Primary Diagnosis of AHRF
Pulse Oximetry is the primary method of diagnosing AHRF. A pulse oximeter instrument is used in this case to indirectly monitor the saturation of oxygen in the blood of a patient and the changes occurring in blood volume. A photoplethysmogram is obtained which is then analyzed to determine whether the patient is suffering from AHRF. The disease is diagnosed when the body fails in its ventilator roles or even in the roles of supplying sufficient oxygen to the blood and systematic organs. The patients showing signs of low oxygen saturation should be subjected to ABGs and chest x-rays. Supplemental oxygen should be administered to such patients as they await test results.
Secondary Diagnosis of Urinary Tract Infection

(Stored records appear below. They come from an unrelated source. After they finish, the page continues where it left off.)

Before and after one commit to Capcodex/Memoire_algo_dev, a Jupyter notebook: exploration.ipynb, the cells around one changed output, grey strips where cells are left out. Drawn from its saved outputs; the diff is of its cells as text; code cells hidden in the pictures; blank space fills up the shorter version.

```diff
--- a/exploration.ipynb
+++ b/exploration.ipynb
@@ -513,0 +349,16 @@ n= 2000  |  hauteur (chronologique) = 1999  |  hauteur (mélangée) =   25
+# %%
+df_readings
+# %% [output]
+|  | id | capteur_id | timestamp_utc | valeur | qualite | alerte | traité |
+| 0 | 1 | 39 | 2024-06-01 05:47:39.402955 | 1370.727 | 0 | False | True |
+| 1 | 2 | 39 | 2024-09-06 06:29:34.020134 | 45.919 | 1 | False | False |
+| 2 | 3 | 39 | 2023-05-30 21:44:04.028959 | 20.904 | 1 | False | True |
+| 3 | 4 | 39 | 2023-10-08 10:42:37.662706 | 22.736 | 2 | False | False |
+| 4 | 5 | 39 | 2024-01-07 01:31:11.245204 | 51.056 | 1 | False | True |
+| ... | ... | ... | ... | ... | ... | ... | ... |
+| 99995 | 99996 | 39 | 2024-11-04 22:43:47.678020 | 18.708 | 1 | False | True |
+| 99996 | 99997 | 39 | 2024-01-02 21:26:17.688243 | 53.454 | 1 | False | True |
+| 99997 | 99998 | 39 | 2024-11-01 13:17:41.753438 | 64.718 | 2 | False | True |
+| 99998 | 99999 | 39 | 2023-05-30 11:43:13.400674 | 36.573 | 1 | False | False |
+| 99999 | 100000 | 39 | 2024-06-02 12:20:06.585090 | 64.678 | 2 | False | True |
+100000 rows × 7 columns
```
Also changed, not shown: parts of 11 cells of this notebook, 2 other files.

According to Uniform Hospital Discharge Data Set (UHDDS), “secondary diagnosis refers to those conditions that exist at the time of admission or develop sequentially, and that affects the patient care for this current episode of care”. For instance, a patient with Urinary tract infections can develop other complications such as sepsis. In this case, the secondary diagnosis of UTI will be aimed at examining the sepsis because it affects the current episode of care. Some of these tests include white blood cell tests, PaCO2, CT imaging, ultrasound, MRI, and chest x-rays.

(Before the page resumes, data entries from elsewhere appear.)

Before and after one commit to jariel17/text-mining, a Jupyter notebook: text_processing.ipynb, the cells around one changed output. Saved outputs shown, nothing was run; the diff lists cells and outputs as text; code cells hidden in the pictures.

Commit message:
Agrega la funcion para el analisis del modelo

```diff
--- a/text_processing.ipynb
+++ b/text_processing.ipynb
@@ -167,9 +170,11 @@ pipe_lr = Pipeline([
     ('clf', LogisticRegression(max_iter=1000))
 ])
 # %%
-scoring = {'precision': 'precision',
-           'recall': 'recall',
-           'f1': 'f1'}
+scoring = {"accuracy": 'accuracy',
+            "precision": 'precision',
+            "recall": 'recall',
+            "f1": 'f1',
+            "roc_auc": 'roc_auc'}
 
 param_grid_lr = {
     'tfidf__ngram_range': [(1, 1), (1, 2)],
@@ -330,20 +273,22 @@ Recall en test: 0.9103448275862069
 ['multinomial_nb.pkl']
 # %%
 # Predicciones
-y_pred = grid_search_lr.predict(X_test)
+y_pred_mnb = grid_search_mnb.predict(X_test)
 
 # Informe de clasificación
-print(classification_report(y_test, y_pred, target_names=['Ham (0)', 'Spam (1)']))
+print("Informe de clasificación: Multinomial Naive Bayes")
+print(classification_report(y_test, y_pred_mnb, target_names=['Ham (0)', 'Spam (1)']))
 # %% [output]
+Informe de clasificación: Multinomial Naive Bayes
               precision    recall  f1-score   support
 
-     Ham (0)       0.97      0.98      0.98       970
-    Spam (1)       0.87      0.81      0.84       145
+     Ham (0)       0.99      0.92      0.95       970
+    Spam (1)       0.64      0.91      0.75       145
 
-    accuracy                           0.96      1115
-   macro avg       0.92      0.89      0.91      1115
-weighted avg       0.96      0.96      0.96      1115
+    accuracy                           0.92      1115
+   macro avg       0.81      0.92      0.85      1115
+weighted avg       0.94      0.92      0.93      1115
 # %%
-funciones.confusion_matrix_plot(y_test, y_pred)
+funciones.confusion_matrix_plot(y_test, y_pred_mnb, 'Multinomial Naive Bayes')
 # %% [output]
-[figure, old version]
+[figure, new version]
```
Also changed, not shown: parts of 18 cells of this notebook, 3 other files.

In conclusion, pulse oximetry is the primary diagnosis method for AHRF. The method uses a pulse oximeter to monitor the saturation of oxygen in the blood of a patient and the changes occurring in blood volume. On the other hand, secondary diagnosis methods for UTIs include white blood cell tests, PaCO2, CT imaging, ultrasound, MRI, and chest x-rays.